## INPUT DATA

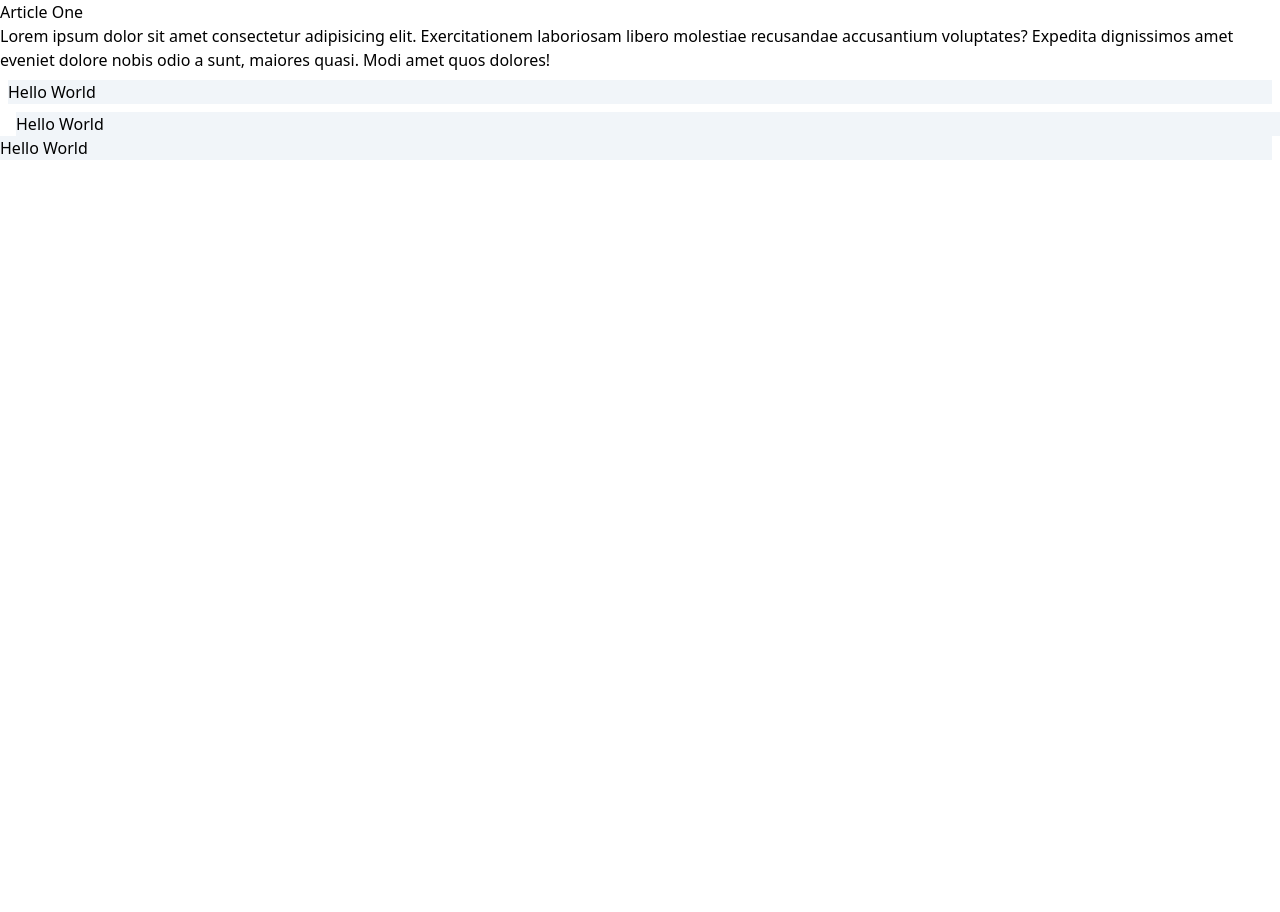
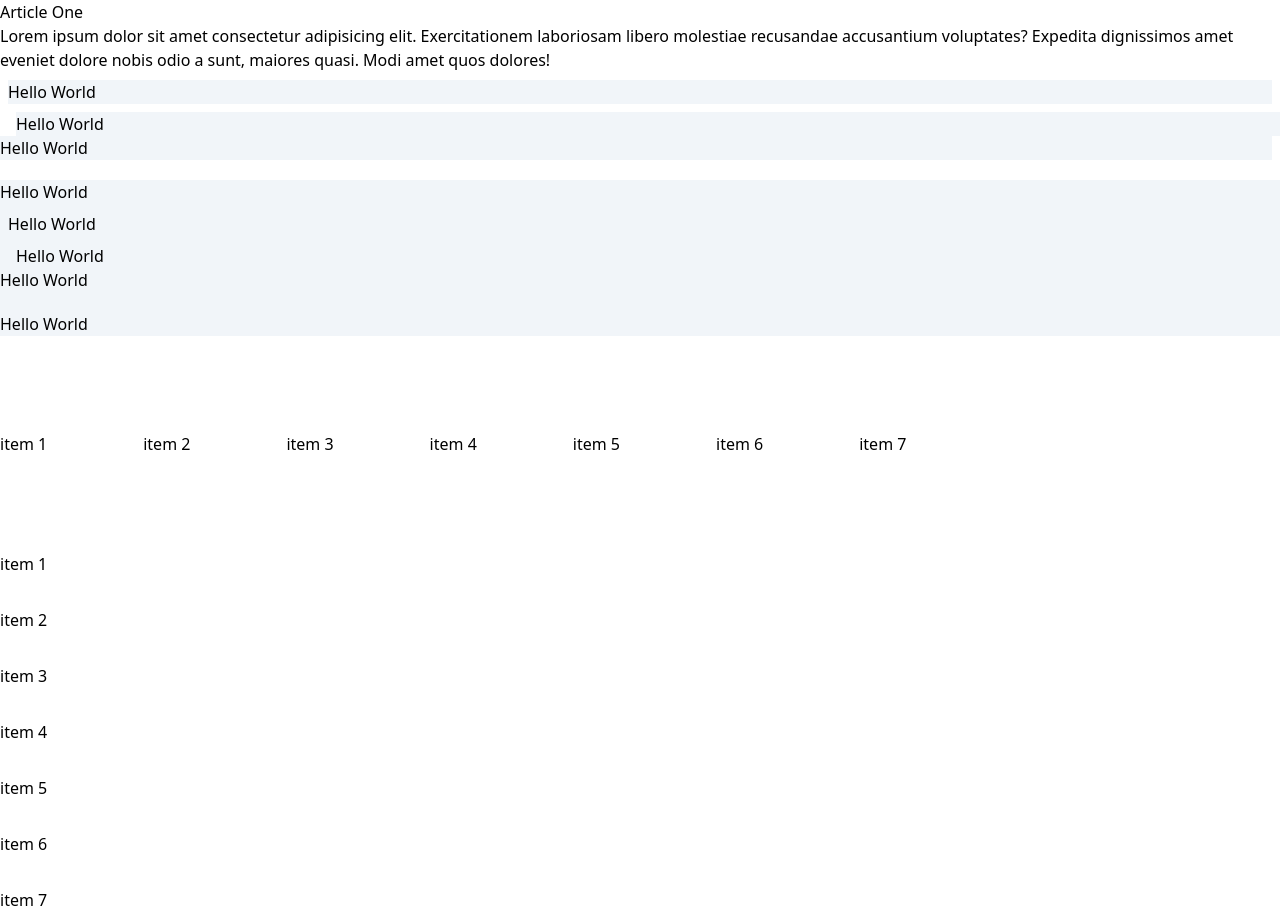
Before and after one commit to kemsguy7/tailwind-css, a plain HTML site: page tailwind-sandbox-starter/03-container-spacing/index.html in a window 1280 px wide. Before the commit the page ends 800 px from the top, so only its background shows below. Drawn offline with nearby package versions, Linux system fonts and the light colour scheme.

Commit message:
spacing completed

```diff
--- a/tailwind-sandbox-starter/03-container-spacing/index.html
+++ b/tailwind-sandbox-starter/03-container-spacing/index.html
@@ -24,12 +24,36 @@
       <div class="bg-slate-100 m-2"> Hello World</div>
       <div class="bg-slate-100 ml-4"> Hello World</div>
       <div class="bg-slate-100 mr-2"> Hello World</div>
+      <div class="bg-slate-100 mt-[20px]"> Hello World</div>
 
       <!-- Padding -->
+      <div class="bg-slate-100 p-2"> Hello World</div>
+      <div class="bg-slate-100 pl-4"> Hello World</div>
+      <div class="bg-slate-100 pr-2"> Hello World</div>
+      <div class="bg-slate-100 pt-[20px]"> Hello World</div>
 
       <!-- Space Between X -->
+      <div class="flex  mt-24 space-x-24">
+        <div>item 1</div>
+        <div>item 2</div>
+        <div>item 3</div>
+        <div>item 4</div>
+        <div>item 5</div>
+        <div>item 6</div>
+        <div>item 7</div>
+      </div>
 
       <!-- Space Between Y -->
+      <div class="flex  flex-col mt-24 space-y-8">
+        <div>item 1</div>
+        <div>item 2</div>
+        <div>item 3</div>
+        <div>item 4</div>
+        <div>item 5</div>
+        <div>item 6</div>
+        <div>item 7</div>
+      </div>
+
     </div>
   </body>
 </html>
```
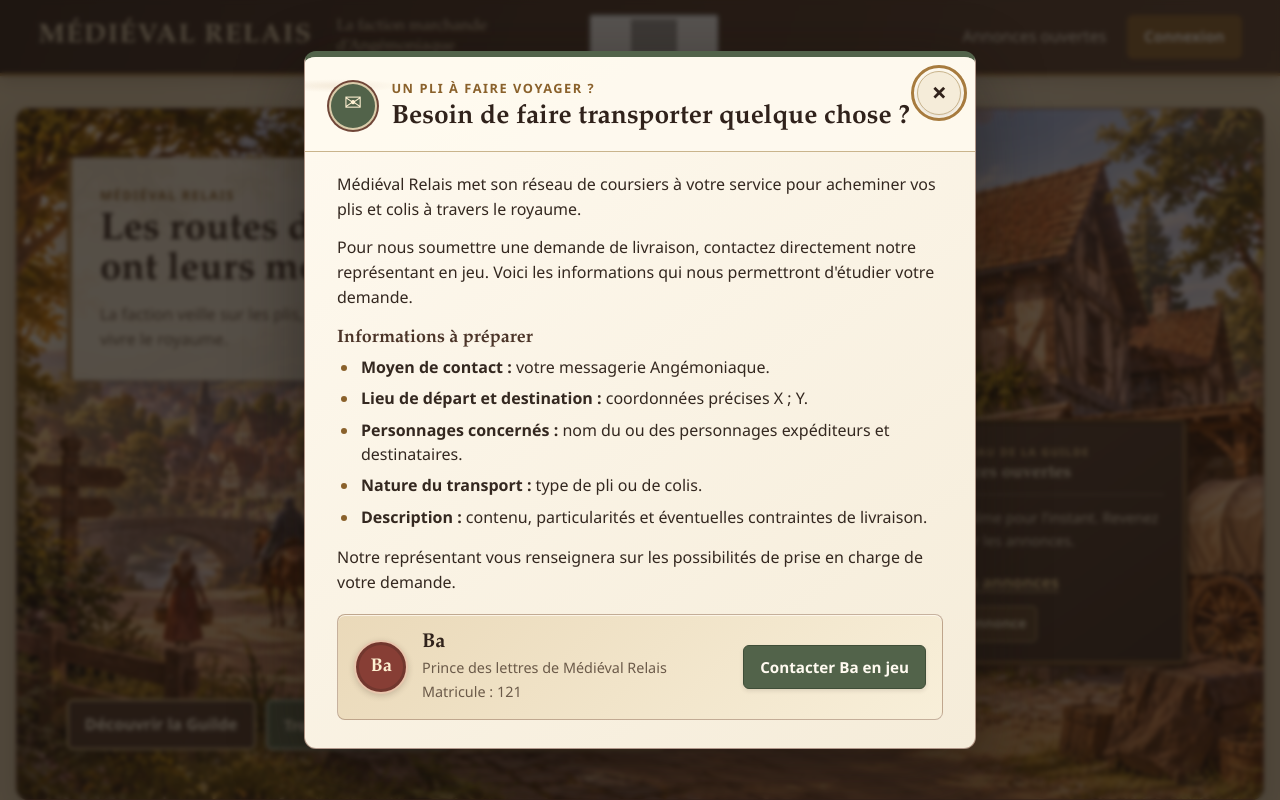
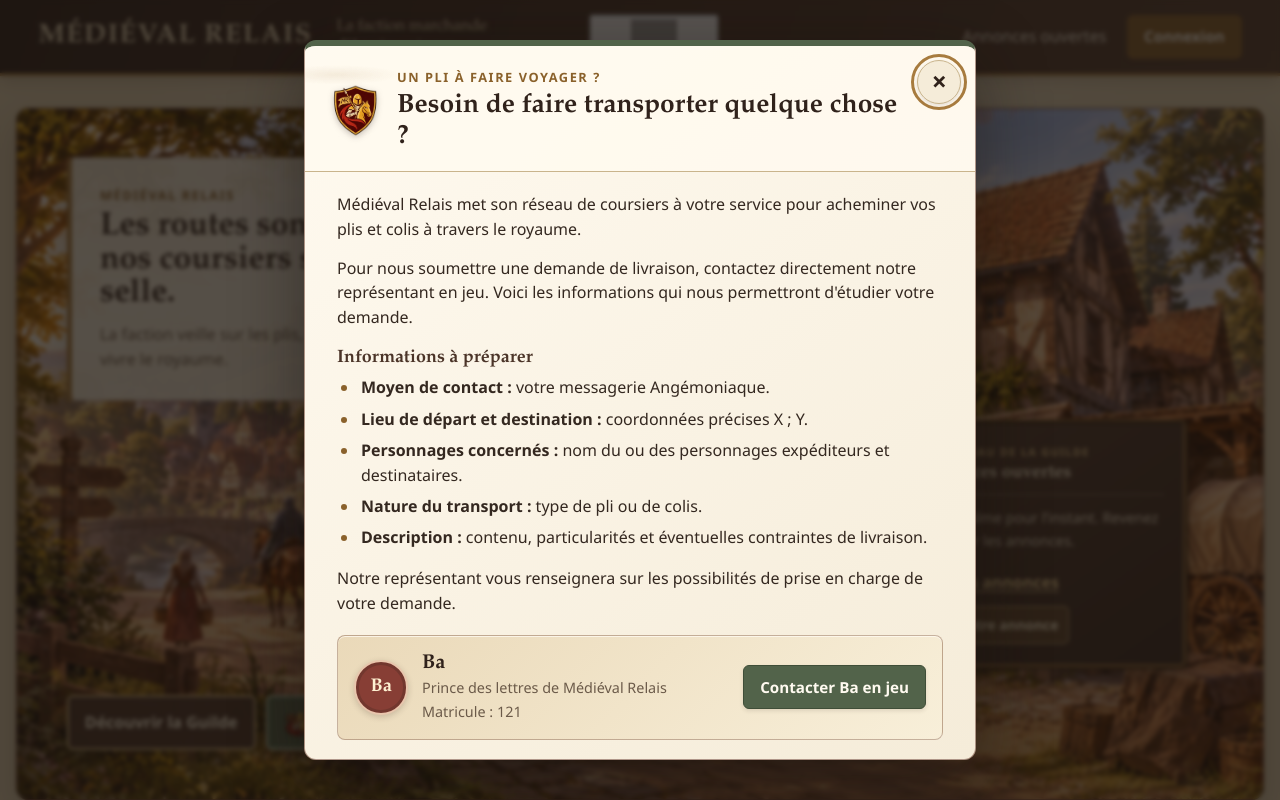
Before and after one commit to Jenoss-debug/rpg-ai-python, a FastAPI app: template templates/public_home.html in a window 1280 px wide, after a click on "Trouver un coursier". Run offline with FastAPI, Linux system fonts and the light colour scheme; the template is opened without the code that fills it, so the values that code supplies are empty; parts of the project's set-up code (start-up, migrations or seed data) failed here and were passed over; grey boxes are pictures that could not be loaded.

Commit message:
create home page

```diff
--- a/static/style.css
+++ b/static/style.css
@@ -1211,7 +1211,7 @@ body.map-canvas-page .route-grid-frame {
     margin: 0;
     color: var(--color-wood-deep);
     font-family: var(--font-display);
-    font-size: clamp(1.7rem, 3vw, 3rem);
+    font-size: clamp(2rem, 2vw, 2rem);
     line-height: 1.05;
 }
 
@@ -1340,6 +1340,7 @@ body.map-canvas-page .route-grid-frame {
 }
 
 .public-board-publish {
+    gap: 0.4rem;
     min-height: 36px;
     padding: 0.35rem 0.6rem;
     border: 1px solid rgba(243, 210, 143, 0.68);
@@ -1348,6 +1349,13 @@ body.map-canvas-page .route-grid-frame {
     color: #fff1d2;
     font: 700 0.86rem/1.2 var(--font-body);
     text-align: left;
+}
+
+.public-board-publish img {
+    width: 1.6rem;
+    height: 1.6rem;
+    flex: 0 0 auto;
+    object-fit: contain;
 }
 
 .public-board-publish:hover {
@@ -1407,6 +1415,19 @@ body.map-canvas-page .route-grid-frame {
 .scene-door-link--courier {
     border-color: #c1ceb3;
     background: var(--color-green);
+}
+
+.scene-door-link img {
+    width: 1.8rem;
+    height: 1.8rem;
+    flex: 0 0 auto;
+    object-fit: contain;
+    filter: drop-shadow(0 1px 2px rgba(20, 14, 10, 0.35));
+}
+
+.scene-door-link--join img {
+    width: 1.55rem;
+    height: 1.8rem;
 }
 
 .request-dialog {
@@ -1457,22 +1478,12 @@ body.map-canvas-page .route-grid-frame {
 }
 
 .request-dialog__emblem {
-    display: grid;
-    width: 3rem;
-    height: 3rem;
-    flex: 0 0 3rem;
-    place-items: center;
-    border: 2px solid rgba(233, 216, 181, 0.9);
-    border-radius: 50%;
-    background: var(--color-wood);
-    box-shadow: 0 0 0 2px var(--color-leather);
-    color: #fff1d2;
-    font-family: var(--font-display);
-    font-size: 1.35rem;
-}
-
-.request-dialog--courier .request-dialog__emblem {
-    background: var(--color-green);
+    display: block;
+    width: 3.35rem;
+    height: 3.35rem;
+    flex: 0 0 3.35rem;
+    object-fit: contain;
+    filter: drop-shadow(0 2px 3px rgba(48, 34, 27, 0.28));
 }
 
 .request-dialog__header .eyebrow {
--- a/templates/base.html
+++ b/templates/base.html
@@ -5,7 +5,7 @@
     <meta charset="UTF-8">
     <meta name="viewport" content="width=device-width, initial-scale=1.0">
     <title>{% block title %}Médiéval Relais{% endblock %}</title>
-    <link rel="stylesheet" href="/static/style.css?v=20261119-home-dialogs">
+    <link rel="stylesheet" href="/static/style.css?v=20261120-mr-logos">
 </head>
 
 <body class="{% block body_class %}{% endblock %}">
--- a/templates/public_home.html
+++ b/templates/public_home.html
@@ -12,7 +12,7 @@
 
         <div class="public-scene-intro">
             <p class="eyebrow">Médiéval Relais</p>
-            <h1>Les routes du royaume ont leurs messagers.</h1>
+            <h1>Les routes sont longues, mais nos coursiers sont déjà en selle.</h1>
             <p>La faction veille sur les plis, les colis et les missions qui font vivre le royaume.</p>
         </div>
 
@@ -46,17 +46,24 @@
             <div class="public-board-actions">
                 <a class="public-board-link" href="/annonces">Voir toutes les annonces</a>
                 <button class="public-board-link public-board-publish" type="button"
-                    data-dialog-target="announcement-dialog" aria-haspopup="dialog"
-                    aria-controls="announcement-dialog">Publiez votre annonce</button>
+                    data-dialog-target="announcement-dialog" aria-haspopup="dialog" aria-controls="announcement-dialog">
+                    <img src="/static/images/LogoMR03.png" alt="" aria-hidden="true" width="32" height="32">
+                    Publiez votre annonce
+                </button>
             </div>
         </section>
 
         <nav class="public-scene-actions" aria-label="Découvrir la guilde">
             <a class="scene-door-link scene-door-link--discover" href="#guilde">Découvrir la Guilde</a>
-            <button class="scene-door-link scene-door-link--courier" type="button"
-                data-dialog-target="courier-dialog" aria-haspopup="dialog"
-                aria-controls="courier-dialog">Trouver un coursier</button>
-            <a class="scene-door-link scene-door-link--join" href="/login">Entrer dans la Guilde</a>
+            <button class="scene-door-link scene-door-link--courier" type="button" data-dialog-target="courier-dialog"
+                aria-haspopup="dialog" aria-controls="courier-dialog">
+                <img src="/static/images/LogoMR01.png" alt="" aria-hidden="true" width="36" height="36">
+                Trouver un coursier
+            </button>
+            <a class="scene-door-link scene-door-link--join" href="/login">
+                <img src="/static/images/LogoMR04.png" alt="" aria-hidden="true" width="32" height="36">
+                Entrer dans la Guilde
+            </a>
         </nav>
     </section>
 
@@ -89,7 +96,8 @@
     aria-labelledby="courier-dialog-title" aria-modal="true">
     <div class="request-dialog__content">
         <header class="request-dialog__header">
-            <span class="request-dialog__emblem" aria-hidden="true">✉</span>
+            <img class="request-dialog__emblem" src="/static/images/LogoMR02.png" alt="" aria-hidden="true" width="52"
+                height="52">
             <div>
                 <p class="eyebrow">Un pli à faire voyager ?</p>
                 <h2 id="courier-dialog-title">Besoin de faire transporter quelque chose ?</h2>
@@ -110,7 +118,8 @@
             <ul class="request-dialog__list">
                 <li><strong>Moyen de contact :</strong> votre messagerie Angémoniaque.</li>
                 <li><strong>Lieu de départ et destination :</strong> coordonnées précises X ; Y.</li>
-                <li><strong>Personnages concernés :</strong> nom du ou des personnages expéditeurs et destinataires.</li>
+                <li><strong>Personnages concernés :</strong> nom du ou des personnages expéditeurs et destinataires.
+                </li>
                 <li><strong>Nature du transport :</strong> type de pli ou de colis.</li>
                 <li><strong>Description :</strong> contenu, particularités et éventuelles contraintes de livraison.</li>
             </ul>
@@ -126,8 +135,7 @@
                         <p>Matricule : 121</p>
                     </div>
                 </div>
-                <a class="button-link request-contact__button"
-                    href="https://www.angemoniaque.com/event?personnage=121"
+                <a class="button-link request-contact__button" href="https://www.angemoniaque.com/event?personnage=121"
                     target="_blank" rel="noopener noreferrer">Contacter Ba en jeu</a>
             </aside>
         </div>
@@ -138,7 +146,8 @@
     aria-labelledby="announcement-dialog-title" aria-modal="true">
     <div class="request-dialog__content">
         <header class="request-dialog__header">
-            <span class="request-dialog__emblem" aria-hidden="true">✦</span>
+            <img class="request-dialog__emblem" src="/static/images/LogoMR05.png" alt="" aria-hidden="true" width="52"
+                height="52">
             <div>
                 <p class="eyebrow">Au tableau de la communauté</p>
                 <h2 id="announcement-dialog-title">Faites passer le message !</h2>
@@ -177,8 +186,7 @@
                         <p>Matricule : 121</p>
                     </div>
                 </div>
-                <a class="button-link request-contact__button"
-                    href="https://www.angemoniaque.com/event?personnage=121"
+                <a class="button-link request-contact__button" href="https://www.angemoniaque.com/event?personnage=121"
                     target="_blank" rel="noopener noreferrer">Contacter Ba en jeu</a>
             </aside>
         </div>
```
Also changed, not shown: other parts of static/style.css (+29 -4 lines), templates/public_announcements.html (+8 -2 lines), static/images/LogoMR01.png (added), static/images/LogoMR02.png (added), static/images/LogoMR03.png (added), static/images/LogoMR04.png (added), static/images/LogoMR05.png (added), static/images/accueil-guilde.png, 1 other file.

## WORK REQUIRED
Tally the lines above that include "drop", and reply with only the tally.

## RESPONSE AREA
2